Don’t stretch yourself too thin as far as your budget. Ease into your first investment based on your financial circumstances. Set realistic goals and make sure you establish how much risk you are comfortable accepting, both now and into the future. This means you’ll need to consider the implications if unforeseen circumstances were to arise, including higher interest rates, or longer-than-expected vacancies.
It is prudent to look for a property in an area with appeal to future owner-occupiers, or well connected to transport for tenants. The key here is research and to look for supporting trends like low-vacancies, high yields, population growth, new employment opportunities, and infrastructure investment.
Take advantage of equity to drive portfolio growth
One of the key steps to expand your property portfolio is to leverage equity. As soon as you start your investment journey, dispel the idea that savings will help you build a portfolio. That takes too long and you’ll miss opportunities.
Instead, growth in the value of your existing property (or properties) will form equity that you can borrow against. It also means you don’t need to sell any of your properties to fund the next acquisition.
As the number and value of dwellings in your property portfolio grows, your equity accelerates and serves as a larger deposit for your next investment(s). Beware however, you need to ensure you maintain serviceable debt levels.
Diversify by strategic focus
We’ve previously talked about the importance of diversification within a property portfolio, including how investing interstate can help you. It is unwise to put all your eggs in one basket, so naturally it makes sense to reduce your risk by looking for properties exposed to different trends or socioeconomic drivers. This doesn’t need to be interstate either. You may look in a different suburb, or towards regional cities to diversify your portfolio.
The strategic objectives of each property should also be viewed as another element to diversification if you wish to expand your property portfolio. While some investors choose to focus exclusively on capital growth, or solely on rental yield, you can achieve both.
This is especially the case if you can secure a positive cash flow investment like a dual income property.
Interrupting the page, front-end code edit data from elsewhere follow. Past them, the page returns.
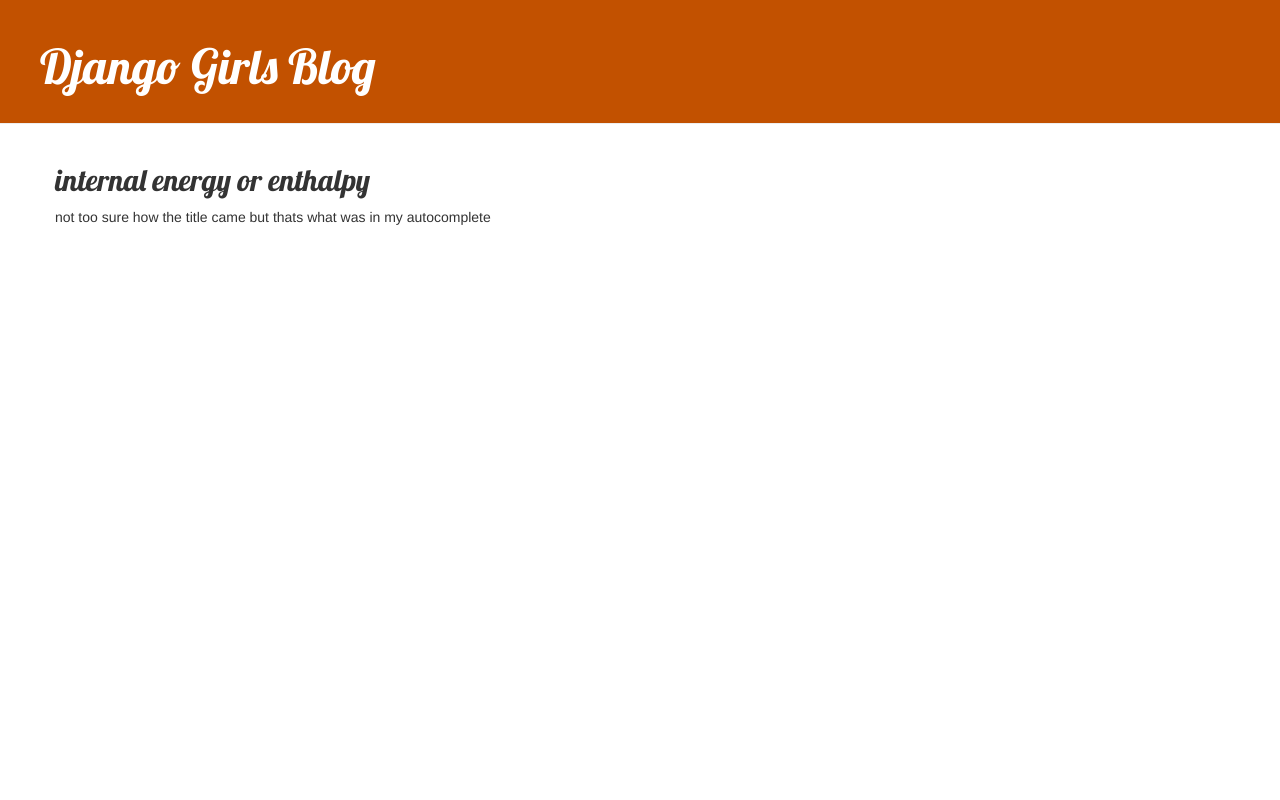
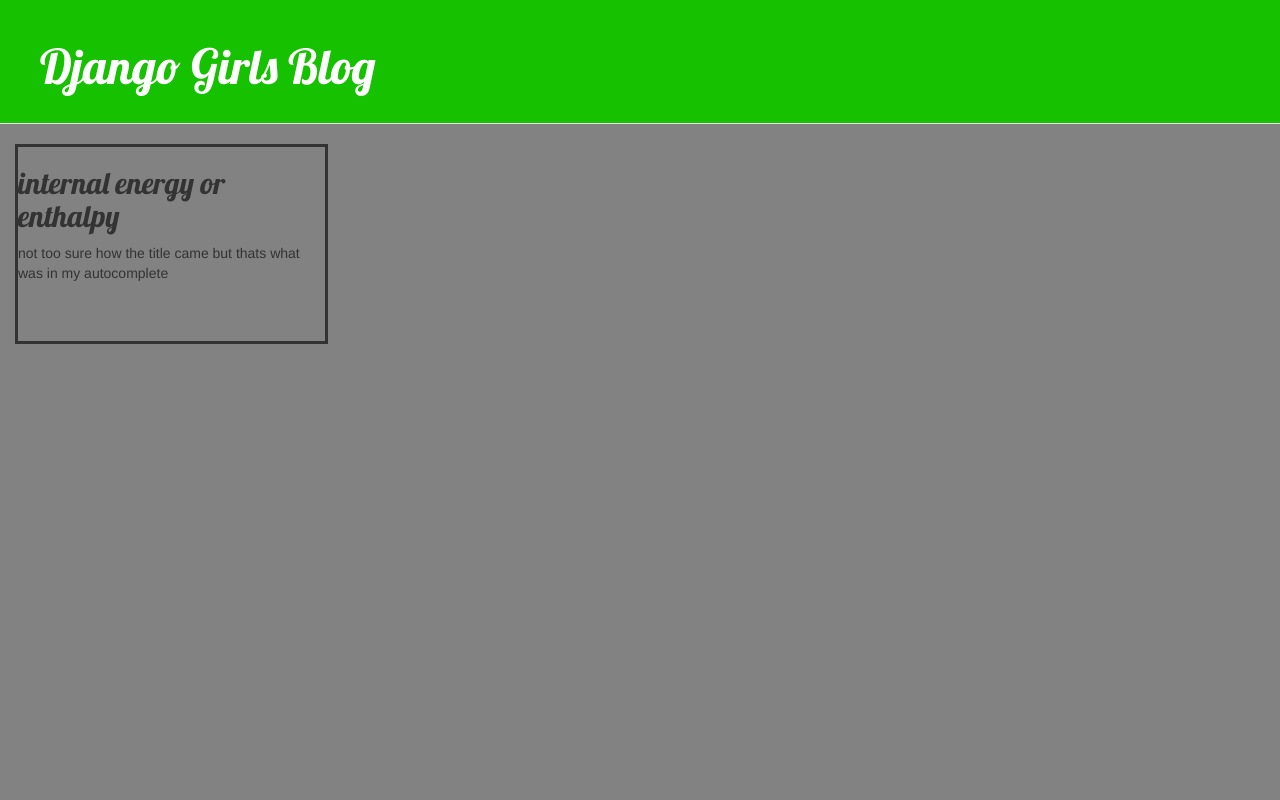
Before and after one commit to bazzaiskl/UoBassingment, a Django app: page /post/1/ in a window 1280 px wide. Run offline with Django 3.2, Linux system fonts and the light colour scheme; data comes from the database, SQL or seed files in the repository; both versions use the stored data as it was after the commit; some libraries are stand-ins or nearby versions.

Commit message:
reworked style of blog

```diff
--- a/blog/static/css/blog.css
+++ b/blog/static/css/blog.css
@@ -1,5 +1,5 @@
 .page-header {
-    background-color: #C25100;
+    background-color: #16c200;
     margin-top: 0;
     padding: 20px 20px 20px 40px;
 }
@@ -10,9 +10,9 @@
     text-decoration: none;
 }
 
-.content {
-    margin-left: 40px;
-}
+/*.content {
+  margin-left: 0px;
+}*/
 
 h1, h2, h3, h4 {
     font-family: 'Lobster', cursive;
@@ -38,9 +38,34 @@
 }
 
 .post {
-    margin-bottom: 70px;
+   /* margin-bottom: 10px;
+    margin-top: 10px;
+    margin-left: 10px;
+    margin-right: 10px; */
+    height: 25%;
+    width: 25%;
+    float: left;
+    border-style: solid;
+
 }
 
 .post h2 a, .post h2 a:visited {
     color: #000000;
 }
+
+/* comment */
+.content-container {
+    padding-right: 15px;
+    padding-left: 15px;
+    margin-right: 5%;
+    margin-left: 5%;
+}
+
+.post-title{
+    text-align: center;
+
+}
+
+body{
+    background-color: #828282;
+}
--- a/blog/templates/blog/base.html
+++ b/blog/templates/blog/base.html
@@ -16,9 +16,9 @@
                 <h1><a href="/">Django Girls Blog</a></h1>
 
             </div>
-            <div class="content container">
+            <div class="content container-fluid">
                 <div class="row">
-                    <div class="col-md-8">
+                    <div class="col-xs-12">
                     {% block content %}
                     {% endblock %}
                     </div>
--- a/blog/templates/blog/post_detail.html
+++ b/blog/templates/blog/post_detail.html
@@ -10,7 +10,7 @@
         {% if user.is_authenticated %}
         <a class="btn btn-default" href="{% url 'post_edit' pk=post.pk %}"><span class="glyphicon glyphicon-pencil"></span></a>
         {% endif %}
-        <h2>{{ post.title }}</h2>
+        <h2 >{{ post.title }}</h2>
         <p>{{ post.text|linebreaksbr }}</p>
     </div>
 {% endblock %}
--- a/blog/templates/blog/post_list.html
+++ b/blog/templates/blog/post_list.html
@@ -6,8 +6,8 @@
     <div class="date">
         <p>published: {{ post.published_date }}</p>
     </div>
-    <h2><a href="{% url 'post_detail' pk=post.pk %}">{{ post.title }}</a></h2>
-    <p>{{ post.text|linebreaksbr }}</p>
+    <h2 class="post-title"><a href="{% url 'post_detail' pk=post.pk %}">{{ post.title }}</a></h2>
+
 </div>
 {% endfor %}
 {% endblock %}
--- a/blog/urls.py
+++ b/blog/urls.py
@@ -5,5 +5,6 @@
     path('',views.post_list, name='post_list'),
     path('post/<int:pk>/', views.post_detail, name='post_detail'),
     path('post/new/', views.post_new, name='post_new'),
-     path('post/<int:pk>/edit/', views.post_edit, name='post_edit'),
+    path('post/<int:pk>/edit/', views.post_edit, name='post_edit'),
+    path('cv', views.cv, name="cv")
 ]
--- a/blog/views.py
+++ b/blog/views.py
@@ -38,3 +38,6 @@
     else:
         form = PostForm(instance=post)
     return render(request, 'blog/post_edit.html', {'form': form})
+
+def cv(request):
+    return render(request,'blog/cv.html')
--- a/cvFunTest.py
+++ b/cvFunTest.py
@@ -4,7 +4,6 @@
 import unittest
 
 class creationTest(unittest.TestCase):
-    url = 'http://127.0.0.1:8000/cv'
     def setUp(self):
         self.browser = webdriver.Firefox()
 
@@ -14,9 +13,10 @@
     def test_can_add_info(self):
         #stacey wants to make an online cv cos she needs a job (broke af)
         #she goes to a website to start creating
-        self.browser.get(url)
+        self.browser.get('http://127.0.0.1:8000/cv')
 
         #she sees and clicks on a new cv button
+
 
         #she logs in so she knows its her cv shes making
 
@@ -44,5 +44,6 @@
 
         #she adds name, title, their position, their compamny and a phone number/ email/ other contact
 
+
 if __name__ == '__main__':
     unittest.main(warnings='ignore')
```
Also changed, not shown: blog/templates/blog/cv.html (added), db.sqlite3, 1 other file.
This will fund itself and help you service overall debt. That said, negatively geared properties may provide benefits to high-income earners. Regardless, don’t sacrifice growth. This equity is key to expand your property portfolio.
Growth and yield can also be driven in tandem by adding value to a property. If you already own a home, this might involve renovation work to increase its value. It may speed up equity growth to fund your next property.
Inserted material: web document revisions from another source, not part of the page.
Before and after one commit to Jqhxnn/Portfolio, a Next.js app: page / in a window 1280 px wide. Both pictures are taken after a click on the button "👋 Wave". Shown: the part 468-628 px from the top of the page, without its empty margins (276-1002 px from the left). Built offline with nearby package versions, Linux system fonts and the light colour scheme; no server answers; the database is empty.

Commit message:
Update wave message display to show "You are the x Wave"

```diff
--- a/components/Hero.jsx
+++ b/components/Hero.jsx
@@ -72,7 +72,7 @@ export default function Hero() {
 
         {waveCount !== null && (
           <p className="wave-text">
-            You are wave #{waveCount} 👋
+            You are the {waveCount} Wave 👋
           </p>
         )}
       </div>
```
Finding the right financing solution for your needs
A big part of your investment returns will be shaped by your property finance. Fortunately for investors right now, it has never been cheaper to attain finance, with interest rates at record lows. You will need to consider whether an interest only loan or a principal and interest loan suits your circumstances.
A common strategy for property investors is to initially opt for an interest only loan, before later switching to principal and interest as rental prices increase. This scenario means your initial weekly repayments are lower and your cash flow improves, while the higher rates afford greater tax deductions. Freeing up this cash may help you service overall portfolio debt. Make sure that you speak to an accountant to decide if this is in your best interests.
Monitor and manage your property portfolio
Finally, it’s important you pay particular attention to the performance of your property portfolio. Make sure you keep accurate records of all cash flow and tenancy levels. It’s also wise to keep an eye on the market. Assess whether your properties are performing up to scratch, or if your capital would serve you better invested in another property.
It is especially important that you stay on top of maintenance and upkeep for a property to preserve its valuation. From a rental perspective, picking reliable tenants who look after the property and pay on time is a fundamental aspect of maximising cash flow.
Relying on a property portfolio to manage itself will only set you back. Establish a long-term investment strategy with clear objectives and follow it through. Ultimately, it’s up to you to drive the performance of each property you own in order to expand your property portfolio.
Want to know more? Talk to Simon from Metcalfe Real Estate today on how you can expand your investment property portfolio.
Call Simon Metcalfe on
0474 773 034